Rating:Last summer, I, like many, regularly thrashed around to the raw rock of Brooklyn’s Parquet Courts. The big city transplants battled against their own modest wall of punk rock testosterone and made witty odes about the city that never sleeps and never forgives. Andrew Savage and company buzzed so enticingly on tracks like “Borrowed Time” and “Light Up Gold II” that, unless the last record you bought was Pavement’s Wowee Zowee, it didn’t matter that the songs were pilfered from nineties indie-rock. Now with a solid support base, the band takes the opportunity to slow down on sophomore LP Sunbathing Animal. Not as immediately gratifying as their debut, the 14-track release finds the crew done searching the city for munchies, prime to discover something worth staying around for.
Guitarist Austin Brown admits that much of the album’s lyricism comes from life on the road. While the nonsensical album opener “Bodies Made Of” and the symbolic stripped-down foot-stomper “What Color Is Blood” literally look inward, many of the remaining tracks are about altered perceptions. The blues is strong throughout “Ducking & Dodging,” and so is the collective’s disillusion about being away from friends and family. That hard-earned wisdom also pulses through “Always Back in Town,” the verses of anguish shedding light on a group now unable to re-discover those freshly planted roots in Brooklyn.
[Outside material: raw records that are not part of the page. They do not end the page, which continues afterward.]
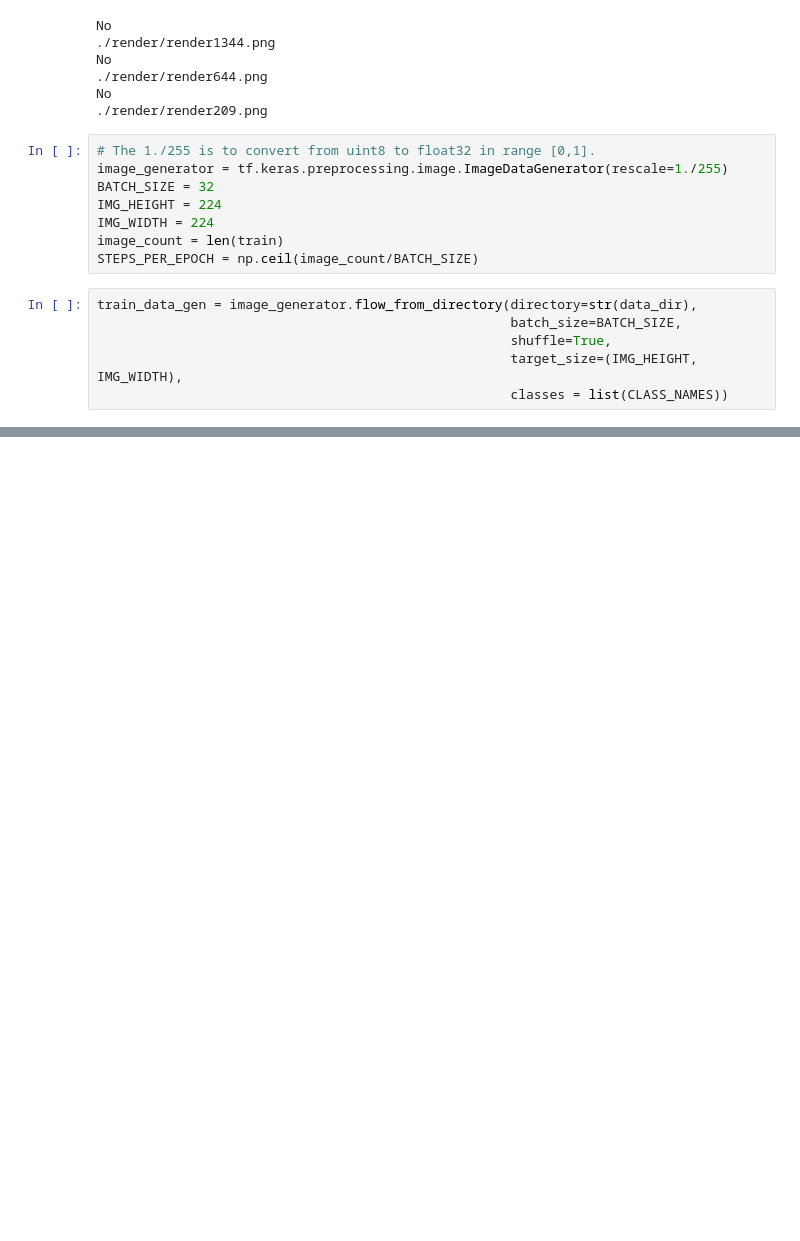
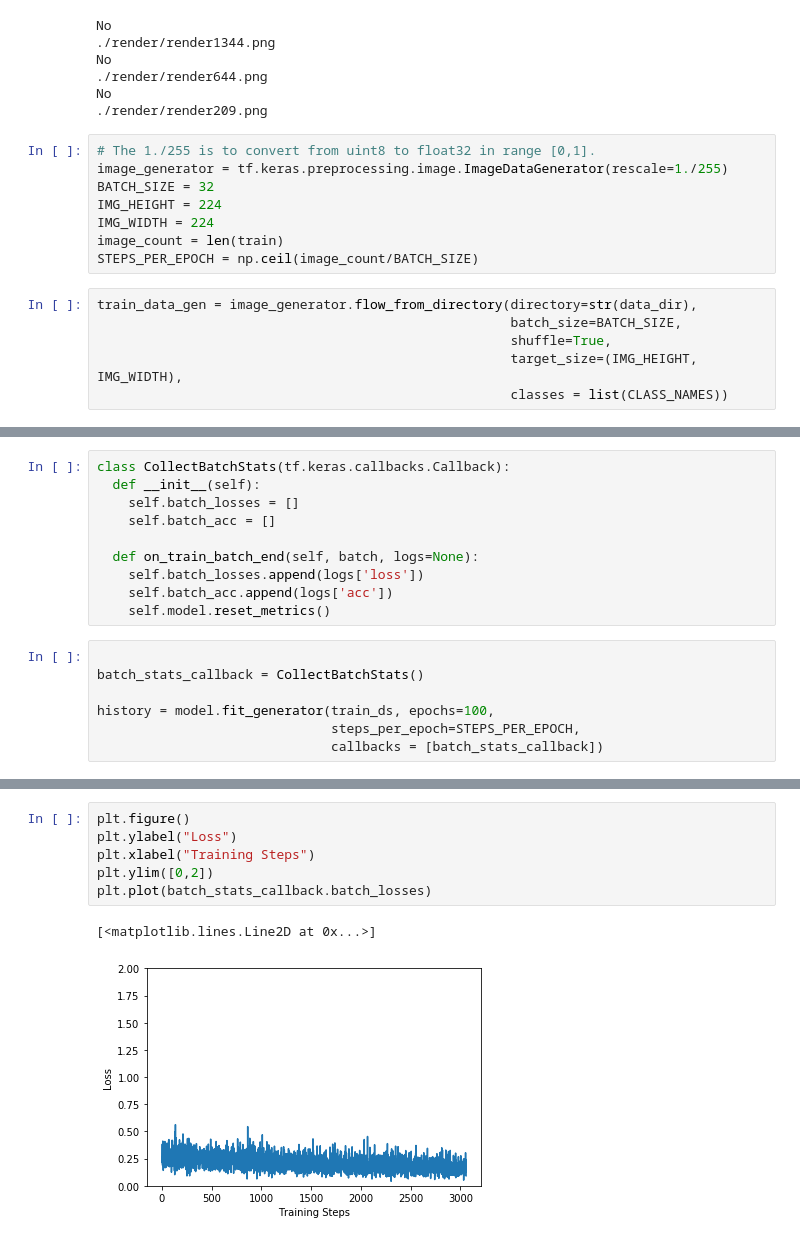
Before and after one commit to foreseeable/Aelous, a Jupyter notebook: scripts/screeshot.ipynb, the cells around one changed output, grey strips where cells are left out. Drawn from its saved outputs; the diff is of its cells as text; blank space fills up the shorter version.

```diff
--- a/scripts/screeshot.ipynb
+++ b/scripts/screeshot.ipynb
@@ -143,0 +267,17 @@ feature_extractor_layer = hub.KerasLayer(feature_extractor_url,
+# %%
+class CollectBatchStats(tf.keras.callbacks.Callback):
+  def __init__(self):
+    self.batch_losses = []
+    self.batch_acc = []
+
+  def on_train_batch_end(self, batch, logs=None):
+    self.batch_losses.append(logs['loss'])
+    self.batch_acc.append(logs['acc'])
+    self.model.reset_metrics()
+# %%
+
+batch_stats_callback = CollectBatchStats()
+
+history = model.fit_generator(train_ds, epochs=100,
+                              steps_per_epoch=STEPS_PER_EPOCH,
+                              callbacks = [batch_stats_callback])
@@ -143,0 +303,9 @@ feature_extractor_layer = hub.KerasLayer(feature_extractor_url,
+# %%
+plt.figure()
+plt.ylabel("Loss")
+plt.xlabel("Training Steps")
+plt.ylim([0,2])
+plt.plot(batch_stats_callback.batch_losses)
+# %% [output]
+[<matplotlib.lines.Line2D at 0x...>]
+[figure, added]
```
Also changed, not shown: parts of 33 cells of this notebook, 1 other file.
For the first time, the band’s Texas roots poke through their adapted façade. For fans of Austin’s rich psychedelic-rock history, the harmonic infused “She’s Rolling” and sludgy-drone of “Raw Milk” are richly connected to precursors Roky Erickson and The Black Angels. But it’s not as though the quartet have grown weary and homesick from their time on the road. Despite the leisurely title, the song “Sunbathing Animal” finds the outfit at their most incendiary. Without even a moment to pause, the dueling guitars of Brown and Savage crash through the speakers. Then at just about one minute in, Savage flips the switch and loses himself in his brash guitar ambiance. The transition out of “Sunbathing Animal” is one of maturity. From lo-fi angst, the collective guide the album through the downtempo enchantment of “Up All Night” and the ultra-moody “Instant Disassembly”.
In less than four years, Parquet Courts have created a sound that is turning heads, a sound that is equally capable of fueling rowdy all-nighters and soothing temporarily tormented hearts. Go ahead and get wild to “Stoned and Starving” and “The More It Works,” and when the hangover sets in during the AM, Parquet Courts is still there with the charming melancholy that closes the album.